This is the second installment of a three-part series inspired by students’ and recent graduates’ requests for my advice on how to get a job offers abroad immediately after graduation. The series topics are Before You Leave, Visa Advice and Once You’re There, in that order.

Part 2: Visa Advice


Can you even work legally?

Looking into visa regulations in your country of choice is just as important as job searching. Visa policies will have a large impact on what kind of jobs you can get abroad. Find out what is required for whatever visas you need to work legally, how easy it is to switch between visa types, and how easy it is for people to work illegally. For example, in China, foreigners need to either be 25 or have worked outside China for two years in order to get a work visa, but most foreigners work illegally, even in office jobs.

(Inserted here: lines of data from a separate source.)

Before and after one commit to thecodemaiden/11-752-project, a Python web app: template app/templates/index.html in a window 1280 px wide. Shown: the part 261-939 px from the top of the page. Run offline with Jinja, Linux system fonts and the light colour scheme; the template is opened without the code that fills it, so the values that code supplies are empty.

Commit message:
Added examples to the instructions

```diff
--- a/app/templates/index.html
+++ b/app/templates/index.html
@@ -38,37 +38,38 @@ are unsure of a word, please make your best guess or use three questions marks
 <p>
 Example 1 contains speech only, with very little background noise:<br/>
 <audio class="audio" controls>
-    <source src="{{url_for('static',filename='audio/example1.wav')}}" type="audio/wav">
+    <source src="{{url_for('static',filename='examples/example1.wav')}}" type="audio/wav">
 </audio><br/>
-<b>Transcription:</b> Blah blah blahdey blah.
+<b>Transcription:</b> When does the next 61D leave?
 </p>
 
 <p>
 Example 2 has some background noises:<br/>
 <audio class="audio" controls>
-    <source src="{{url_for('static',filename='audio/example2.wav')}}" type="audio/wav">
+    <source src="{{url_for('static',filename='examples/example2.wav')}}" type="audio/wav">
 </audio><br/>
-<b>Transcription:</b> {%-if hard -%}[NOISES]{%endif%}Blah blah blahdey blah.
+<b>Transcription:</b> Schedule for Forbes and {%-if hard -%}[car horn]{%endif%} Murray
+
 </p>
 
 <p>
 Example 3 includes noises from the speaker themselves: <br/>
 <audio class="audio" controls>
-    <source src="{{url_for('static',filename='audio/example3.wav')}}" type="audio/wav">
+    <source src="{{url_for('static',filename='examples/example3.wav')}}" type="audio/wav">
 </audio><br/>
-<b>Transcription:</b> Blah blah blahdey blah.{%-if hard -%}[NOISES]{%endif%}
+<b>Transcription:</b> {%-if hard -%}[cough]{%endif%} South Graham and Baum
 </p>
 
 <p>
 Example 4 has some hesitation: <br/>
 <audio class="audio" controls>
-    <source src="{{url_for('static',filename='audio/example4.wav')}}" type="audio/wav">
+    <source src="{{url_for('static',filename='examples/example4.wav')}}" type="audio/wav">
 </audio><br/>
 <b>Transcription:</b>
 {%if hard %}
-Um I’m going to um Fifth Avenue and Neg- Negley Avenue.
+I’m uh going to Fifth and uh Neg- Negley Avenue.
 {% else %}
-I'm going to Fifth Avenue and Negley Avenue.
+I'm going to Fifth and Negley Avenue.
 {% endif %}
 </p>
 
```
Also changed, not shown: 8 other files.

Wait until you’re there, if possible.
If it’s either possible for you to get a work visa after arriving in your country of choice or easy to work without one, then I suggest you wait until you get there before you accept an offer. You will find out about a lot more opportunities after you arrive. You can use the networking tips in Part 1 to line up people to meet with once you get to your destination. It’s also ideal for any job that you get to see the office and meet the employees before you accept an offer. All that said, if you need a work visa in order to enter the country, then you obviously should aim to get an offer while still in your home country.

Don’t rely on official government sources for this information; ask expats in similar situations to you and visit online forums. For China, a good source is The Beijinger Visa Issues forum.
Share